The reassuring warmth and smell of freshly baked bread greeted me upon my arrival home after the hurricane in 1938. Since that time, I equate that pleasant smell with home.
We toured the eastern seaboard from Maine south to the Carolinas numerous times during our tour of duty. The first weekend we visited my mother’s birthplace of Woodsville, New Hampshire also introduced us to the Lake Morey country club/resort in Fairlee, Vermont where my aunt Corinne was born. The two towns seemed to be separated by just a cow-path, but that may be my faulty memory.
The resort was first built by my great-grandfather George Kendall and cleverly named The Kaulin. From the beginning it had golf course, tennis courts and country club amenities showing great foresight in a country gentleman.
“Gone With The Wind” was being shown in Hartford, and we treated ourselves to new clothes. Mine was a pink wool coat and the ubiquitous hat with streamers, this time a pink one. Yet again it shows my absolute shallowness to remember what I wore instead of Scarlet O’Hara’s plight.
My Dad was studying hard these days, bringing home piles of books, and we often studied together. Since he was often annoyed by my complete brain vacancy in math, I began reading some of his papers hoping to impress him with my memorizing skills. As we sat down I brightly asked “What is the definition of a limberhole?” Without giving him time to answer I replied “A hole in the bulkhead of the doublebottom which facilitates the flow of water and lightens the weight of the metal.” I had the answer in case he ever needed it.
The diving gear in those days consisted of Men from Mars suits, with a large round helmet bolted to it. In his training, my father was dressed in this heavy confining outfit and lowered into the tall narrow tower on the Thames River, working at whatever skill he was perfecting.
“On the morning of May 23, 1939, the submarine USS Squalus slipped beneath the storm-tossed surface of the Atlantic on a sea trial. Minutes into the maneuver, she began flooding uncontrollably. The boat sank to the ocean floor nine miles off the New Hampshire coast, trapping 59 men on board.”
For some of the crew this date would be carved on their headstones. For others it would mark a 39 hour ordeal they would live with the rest of their lives. And for a hastily-assembled Navy rescue team rushed to New Hampshire, it would be remembered as the date they launched an unprecedented rescue mission that stretched their abilities.
No submarine rescue had ever taken place below twenty feet of water–the Squalus was 240 feet down resting on the bottom. The rescue methods had only existed in theory before this time.
In the end, there would be four Medals of Honor, 46 Navy Crosses and one Distinguished Service medal awarded to officers and men of the submarine rescue and salvage team. There would be a glorious new chapter written in the history of underwater rescue.

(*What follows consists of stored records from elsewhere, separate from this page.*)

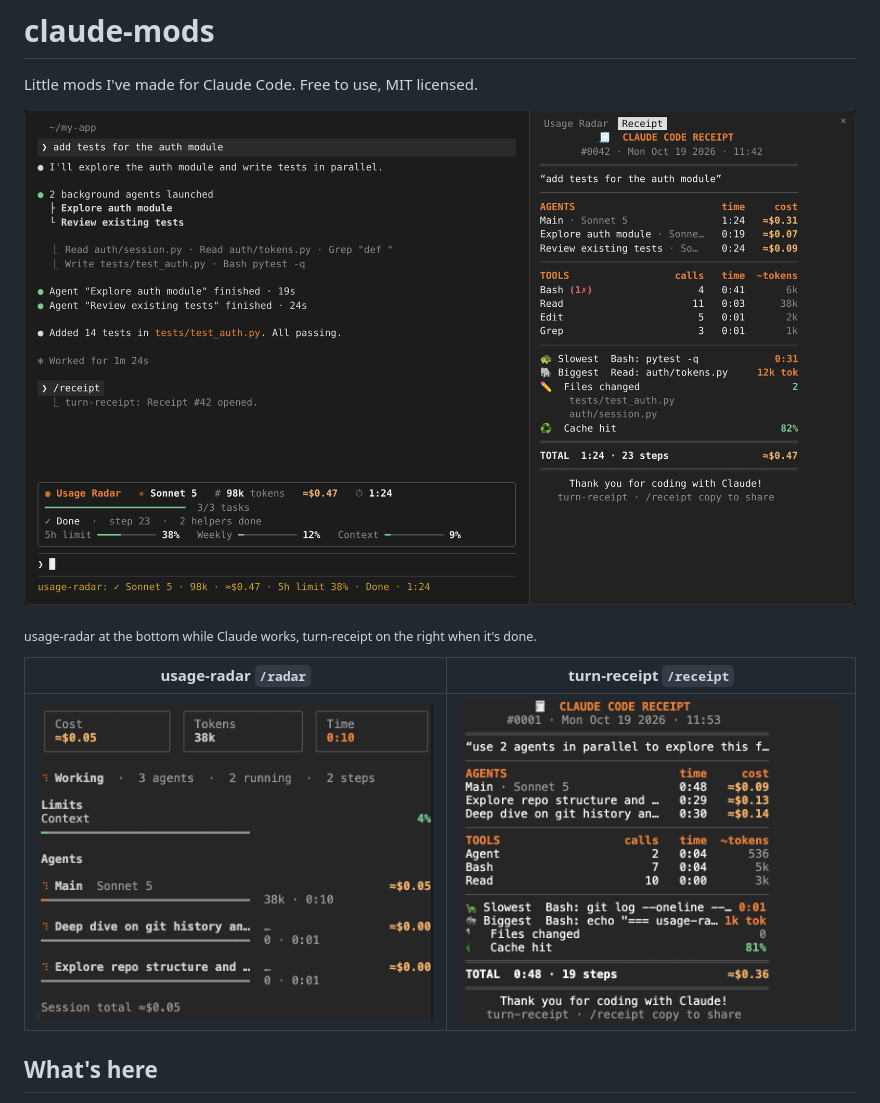
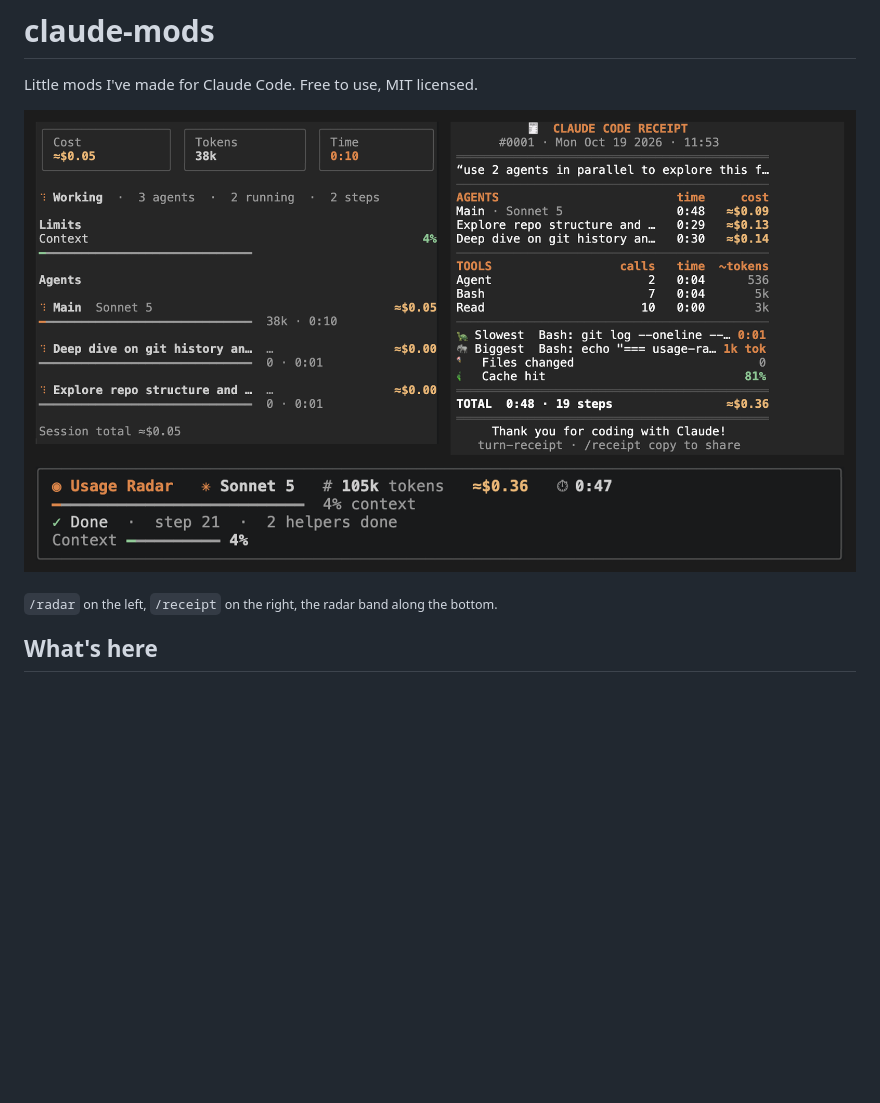
Before and after one commit to Tejas274/claude-mods, a Markdown page: README.md, the part around the change. Drawn GitHub-style; pictures changed too: docs/hero.png; blank space fills up the shorter version.

```diff
--- a/README.md
+++ b/README.md
@@ -4,11 +4,7 @@ Little mods I've made for Claude Code. Free to use, MIT licensed.
 
 ![usage-radar and turn-receipt in Claude Code](docs/hero.png)
 
-<sub>usage-radar at the bottom while Claude works, turn-receipt on the right when it's done.</sub>
-
-| usage-radar `/radar` | turn-receipt `/receipt` |
-|---|---|
-| ![usage-radar panel](usage-radar/docs/agents-panel.png) | ![turn-receipt](turn-receipt/docs/receipt.png) |
+<sub>`/radar` on the left, `/receipt` on the right, the radar band along the bottom.</sub>
 
 ## What's here
 
```
Also changed, not shown: turn-receipt/README.md (+1 -1 lines), usage-radar/README.md (+1 -1 lines).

My father was part of this rescue mission, with a change of rank and uniform, and a new appreciation of the unforgiving power of the sea for those who choose to challenge her depths.